The release of historic reserve surpluses within each turn of the cycle cushions the impact of softening rates. This cycle is no different, with annual releases continuing to be recognized from an ever depleting pool of reserve surpluses.
However, within this soft cycle, insurers have also benefited from relatively benign loss activity, especially in terms of global catastrophe activity. Since the international catastrophes of 2010 and 2011, results have not in general reflected normalized loss experience, which over the long term will be the measure of rating adequacy.
Reinsurers’ combined ratios in 2013 and 2014 outperformed 2006 and 2007. This was largely a result of the combined effects of reserve releases and a benign loss environment. This occurred despite reinsurance rate declines of approximately 25 percent in the same period.

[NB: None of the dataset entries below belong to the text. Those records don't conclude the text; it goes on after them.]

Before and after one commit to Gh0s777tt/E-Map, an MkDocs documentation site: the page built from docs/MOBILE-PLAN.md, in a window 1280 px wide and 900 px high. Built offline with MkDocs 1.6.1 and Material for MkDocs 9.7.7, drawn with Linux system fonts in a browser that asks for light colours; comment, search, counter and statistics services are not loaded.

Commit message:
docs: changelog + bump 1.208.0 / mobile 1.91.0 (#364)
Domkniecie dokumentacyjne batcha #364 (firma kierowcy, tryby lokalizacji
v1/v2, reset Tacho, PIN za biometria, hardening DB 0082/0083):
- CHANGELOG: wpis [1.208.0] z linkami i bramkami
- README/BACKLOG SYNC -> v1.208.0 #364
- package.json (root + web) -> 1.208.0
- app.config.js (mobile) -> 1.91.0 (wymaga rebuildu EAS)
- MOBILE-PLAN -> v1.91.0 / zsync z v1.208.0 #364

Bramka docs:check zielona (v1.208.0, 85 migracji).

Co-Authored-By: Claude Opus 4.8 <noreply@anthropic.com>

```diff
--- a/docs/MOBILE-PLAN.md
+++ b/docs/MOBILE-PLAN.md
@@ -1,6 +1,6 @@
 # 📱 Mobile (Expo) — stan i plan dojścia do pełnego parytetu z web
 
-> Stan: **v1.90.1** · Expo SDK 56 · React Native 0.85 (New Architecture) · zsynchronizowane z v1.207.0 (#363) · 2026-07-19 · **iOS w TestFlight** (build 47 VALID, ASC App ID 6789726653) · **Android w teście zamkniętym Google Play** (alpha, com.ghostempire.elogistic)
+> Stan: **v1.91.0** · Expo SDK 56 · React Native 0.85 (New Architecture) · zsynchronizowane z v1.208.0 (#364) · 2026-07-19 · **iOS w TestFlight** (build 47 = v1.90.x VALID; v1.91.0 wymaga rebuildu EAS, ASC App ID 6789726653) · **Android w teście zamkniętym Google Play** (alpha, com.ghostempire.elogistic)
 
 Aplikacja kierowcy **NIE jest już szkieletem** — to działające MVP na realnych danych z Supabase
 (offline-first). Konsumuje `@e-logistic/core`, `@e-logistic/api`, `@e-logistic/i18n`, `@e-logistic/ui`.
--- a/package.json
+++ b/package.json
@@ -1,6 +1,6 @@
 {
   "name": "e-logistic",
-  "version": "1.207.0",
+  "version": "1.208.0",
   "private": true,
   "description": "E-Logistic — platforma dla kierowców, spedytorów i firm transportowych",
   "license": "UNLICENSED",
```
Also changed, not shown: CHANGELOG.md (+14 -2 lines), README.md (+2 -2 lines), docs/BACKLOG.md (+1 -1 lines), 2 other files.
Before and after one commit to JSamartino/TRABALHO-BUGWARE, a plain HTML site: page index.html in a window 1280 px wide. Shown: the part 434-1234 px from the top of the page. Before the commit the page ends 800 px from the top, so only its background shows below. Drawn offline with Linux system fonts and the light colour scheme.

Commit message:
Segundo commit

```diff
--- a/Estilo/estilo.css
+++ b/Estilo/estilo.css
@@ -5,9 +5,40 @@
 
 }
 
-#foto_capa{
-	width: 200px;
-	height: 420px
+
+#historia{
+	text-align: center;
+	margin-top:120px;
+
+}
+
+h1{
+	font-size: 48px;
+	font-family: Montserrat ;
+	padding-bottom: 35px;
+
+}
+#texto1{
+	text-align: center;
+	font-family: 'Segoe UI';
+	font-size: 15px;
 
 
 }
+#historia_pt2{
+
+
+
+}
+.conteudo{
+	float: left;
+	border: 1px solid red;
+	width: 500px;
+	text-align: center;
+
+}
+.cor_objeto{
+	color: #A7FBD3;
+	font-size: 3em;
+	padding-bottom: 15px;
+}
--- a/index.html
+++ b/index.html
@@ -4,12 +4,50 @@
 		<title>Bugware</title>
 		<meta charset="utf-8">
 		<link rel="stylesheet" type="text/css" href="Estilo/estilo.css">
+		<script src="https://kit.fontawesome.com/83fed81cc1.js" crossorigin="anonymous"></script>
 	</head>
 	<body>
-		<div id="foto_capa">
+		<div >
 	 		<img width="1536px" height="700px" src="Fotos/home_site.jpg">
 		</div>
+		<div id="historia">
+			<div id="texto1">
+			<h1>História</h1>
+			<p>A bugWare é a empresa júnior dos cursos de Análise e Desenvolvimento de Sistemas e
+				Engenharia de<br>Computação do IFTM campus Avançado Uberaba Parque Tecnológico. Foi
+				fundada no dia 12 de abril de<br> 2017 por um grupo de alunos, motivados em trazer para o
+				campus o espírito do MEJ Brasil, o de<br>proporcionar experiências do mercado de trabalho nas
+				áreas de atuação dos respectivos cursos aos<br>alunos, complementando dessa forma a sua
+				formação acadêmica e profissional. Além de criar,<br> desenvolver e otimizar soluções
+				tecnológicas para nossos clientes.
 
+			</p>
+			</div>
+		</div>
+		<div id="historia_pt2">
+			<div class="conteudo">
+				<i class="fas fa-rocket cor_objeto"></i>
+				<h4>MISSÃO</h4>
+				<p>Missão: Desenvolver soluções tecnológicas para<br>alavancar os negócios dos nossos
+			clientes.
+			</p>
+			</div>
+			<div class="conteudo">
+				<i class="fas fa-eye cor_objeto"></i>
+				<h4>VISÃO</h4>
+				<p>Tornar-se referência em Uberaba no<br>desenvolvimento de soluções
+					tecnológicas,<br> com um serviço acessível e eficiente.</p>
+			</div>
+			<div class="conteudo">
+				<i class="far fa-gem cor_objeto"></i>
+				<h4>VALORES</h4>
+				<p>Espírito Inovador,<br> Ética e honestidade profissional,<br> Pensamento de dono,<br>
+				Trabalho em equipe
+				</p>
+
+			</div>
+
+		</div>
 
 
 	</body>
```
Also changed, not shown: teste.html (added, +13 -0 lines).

In addition, insurance carriers have experienced ever escalating regulatory capital requirements. While the increased requirements are less prominent in specialty insurance and reinsurance markets, the escalation is still evident and provides a greater loss absorption capacity than carriers would have had in previous soft cycles.
The combined impact of reserve releases, a benign loss environment and more robust balance sheets have helped to cushion the impact of the softening cycle and hence delay the onset of mergers & acquisition (M&A) pressures.
However, these delaying influences cannot be expected to endure. Reserve surpluses are finite, loss activity is unlikely to indefinitely continue at below normalized levels and higher capital requirements reduce operational leverage, thereby placing further pressure on underwriting margins.
It is reasonable to anticipate that the declining rate and low investment yield environments will eventually be realized more fully in financial results. At this time, businesses will face further challenges and consequently may pursue corporate M&A transactions. As such, the inflection point in returns where carriers focus on M&A to address low profits should continue to be relevant. Its full arrival has been delayed so far - with a possible exception in the reinsurer landscape.